Aubrey David19321933Assistant to Hilary Pepler. Nothing else known to me.
John Hagreen1919200319371941Printer and book-binder, son of Philip Hagreen. Ordained as priest 1952.
John Mohr19571957Assistant to George Maxwell. Nothing else known to me.

Other local artists and important figures

Edward Johnson18721944Followed Gill from London to Ditchling where he spent the left of his life. Did not share Gill’s religious beliefs so was not involved in the formation of the Guild. Designed the Typeface for the London Underground.
Father Vincent McNab18681943Fr. McNabb was a member of the Dominican order for 58 years and served as professor of philosophy at Hawkesyard Priory, prior at Woodchester, parish priest at St. Dominic’s Priory, and prior and librarian at Holy Cross Priory, Leicester, as well as in various other official capacities for his Dominican province .Fr. McNabb was among the early Catholic ecumenists, seeking in particular to promote reunion between the Catholic Church and the Anglicans.

McNabb sought also to promote a vision of social justice inspired by St. Thomas Aquinas and by Pope Leo XIII’s Rerum novarum, which called upon “every minister of holy religion… to bring to the struggle [for broad distribution of property] the full energy of his mind and all his powers of endurance”, as well as to shore up both faith and reason against the threat of modernism. This led him to promote distributism, especially those aspects relating to land ownership, and he was a key figure in the Catholic Land Movement. He was an important influence on Gill when he first became a Catholic, although this influence waned as the Guild were not able to pursue his ideas in agricultural self-sufficiency.
Herbert Shove18861943WW1 naval officer, convert to Catholicism, Ditchling resident, distributist thinker, general eccentric and Guild supporter. Successfully returned to naval duties in WW2, notwithstanding fascist sympathies.
Ethel Mairet
Hilary Bourne
Sir Frank Brangwyn18671956A renowned Welsh artist, painter, watercolourist, printmaker, illustrator, and designer. His life strangely shadows that of the Guild founders. He was part of the artistic community in Hammersmith before moving to Ditchling, also he had a Catholic background. He work often celebrated Empire and so its popularity has declined over time.
John Lord
Louis GinnetLouis Ginnett educated at the Brighton Grammar School then in Buckingham Road, and studied art at the Brighton School of Art where in 1909 he began to teach.

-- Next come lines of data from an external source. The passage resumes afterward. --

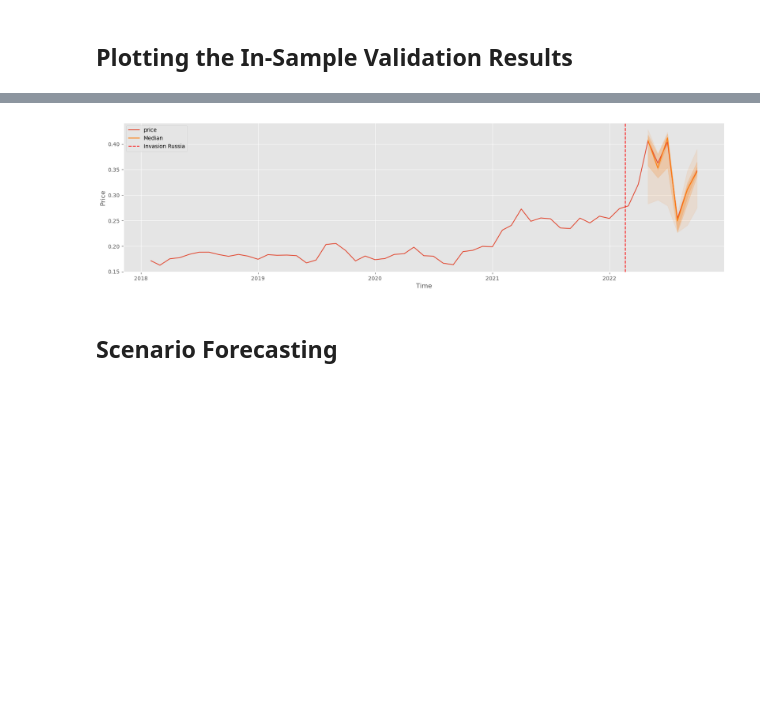
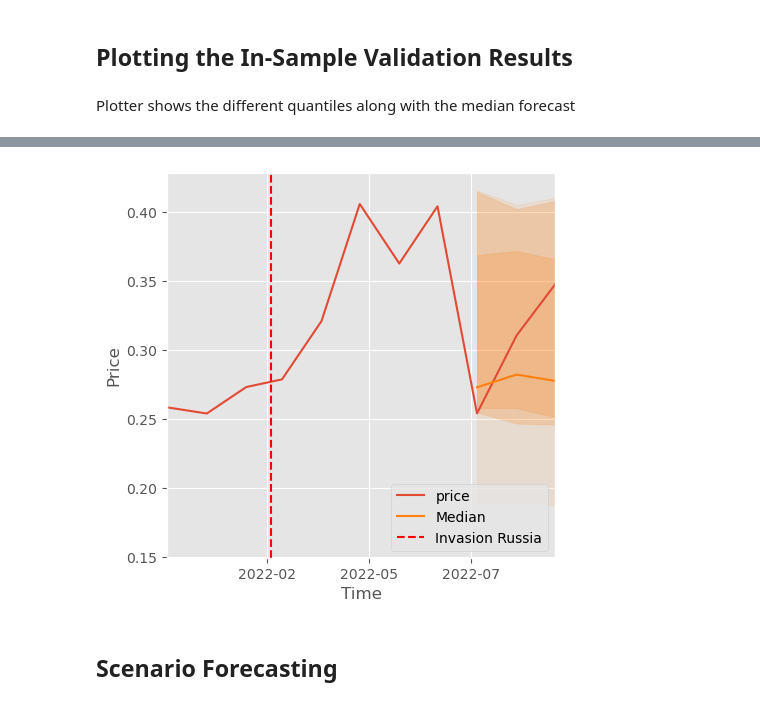
Before and after one commit to yuanliueur/TFT_ScenarioForecaster, a Jupyter notebook: case_studies_ah/Forecasters/TFT - Commodity Import Price Forecaster.ipynb, the cells around one changed output, grey strips where cells are left out. Cells and saved outputs as stored; diff of their text form; code cells hidden in the pictures; blank space fills up the shorter version.

```diff
--- a/case_studies_ah/Forecasters/TFT - Commodity Import Price Forecaster.ipynb
+++ b/case_studies_ah/Forecasters/TFT - Commodity Import Price Forecaster.ipynb
@@ -164,7 +160,3 @@ data['month'] = pd.DatetimeIndex(data.index).month.astype(str).astype('category'
 
 test_split = datetime.date(year = 2021, month = 1, day = 1)
 training_data = data[(data.index < test_split)]
-
-# Add MA2
-data['NGAS_EUR_MA2'] = data["NGAS_EUR"].rolling(window=2).mean()
-data['CRUDE_PETRO_MA2'] = data["CRUDE_PETRO"].rolling(window=2).mean()
@@ -431,7 +389,13 @@ price_val = list(data_plotter['price'].tail(max_prediction_length))
 
 y_pred = best_tft.to_quantiles(raw_predictions)
 target =  torch.FloatTensor(price_val)
+# %% [markdown]
+Plotter shows the different quantiles along with the median forecast
 # %%
+plt.rcParams["figure.figsize"] = (5,5)
+import matplotlib.dates as mdates
+
+
 def forecaster_plotter(raw_dat, raw_predictions, data):
     q02, q10, q25, q5, q75, q90, q98 = [], [], [], [], [], [], []
 
@@ -447,17 +411,13 @@ def forecaster_plotter(raw_dat, raw_predictions, data):
     data_plotter = data.copy()
     data_plotter["timeidx_mov"] = data_plotter["timeidx"] - (len(data_plotter) - max_prediction_length)
 
-    MA2_val = list(data_plotter['MA2'].tail(max_prediction_length))
     price_val = list(data_plotter['price'].tail(max_prediction_length))
 
-    MAPE_MA2 = mean_absolute_percentage_error(q5, MA2_val)
     MAPE_price = mean_absolute_percentage_error(q5, price_val)
     y_pred = best_tft.to_quantiles(raw_dat)
     target =  torch.FloatTensor(price_val)
 
     print('Quantile Loss = ', "{:.3f}".format(torch.mean(QuantileLoss().loss(y_pred, target))))
-#     print('MAPE MA2 = ', "{:.3f}".format(MAPE_MA2))
-#     print('MAPE price = ', "{:.3f}".format(MAPE_price))
 
     index_list = list(reduced_data_set.index.values)
     used_list = index_list[-max_prediction_length:]
@@ -469,10 +429,17 @@ def forecaster_plotter(raw_dat, raw_predictions, data):
 
     plt.plot(used_list, q5, color = 'tab:orange', label = 'Median')
     plt.axvline(datetime.datetime(2022, 2, 20), color = 'red', linestyle = '--', label = 'Invasion Russia')
+    plt.xlim(
+    xmin=datetime.datetime(2021, 12, 1),
+    xmax=datetime.datetime(2022, 10, 1)
+    )
+
+    ax.xaxis.set_major_locator(plt.MaxNLocator(5))
+    ax.xaxis.set_major_formatter(mdates.DateFormatter('%Y-%m'))
 
     plt.xlabel('Time')
     plt.ylabel('Price')
-    plt.legend()
+    plt.legend(loc = 'lower right')
 
 forecaster_plotter(raw_predictions, raw_predictions['prediction'], data)
 # %% [output]
@@ -480,4 +447,4 @@ Quantile Loss =  0.004
-[figure, old version]
+[figure, new version]
 # %% [markdown]
 ## Scenario Forecasting
 # %% [markdown]
```
Also changed, not shown: parts of 19 cells of this notebook, 7 other files.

In 1919 Ginnett came to Ditchling. He lived in Chichester House in the High Street until his death in 1946. He became known as a portrait painter and many of his portraits show his daughter Mary as she grew up.
Charles Knight
John Skelton19231999Skelton was a nephew of Eric Gill and was first apprenticed to his uncle, shortly before Gill’s death. He continued his training under Joseph Cribb. He set up his workshop at Streat, near Ditchling and had many prestigious commissions. His daughter Helen also trained as a sculptor and works at his workshop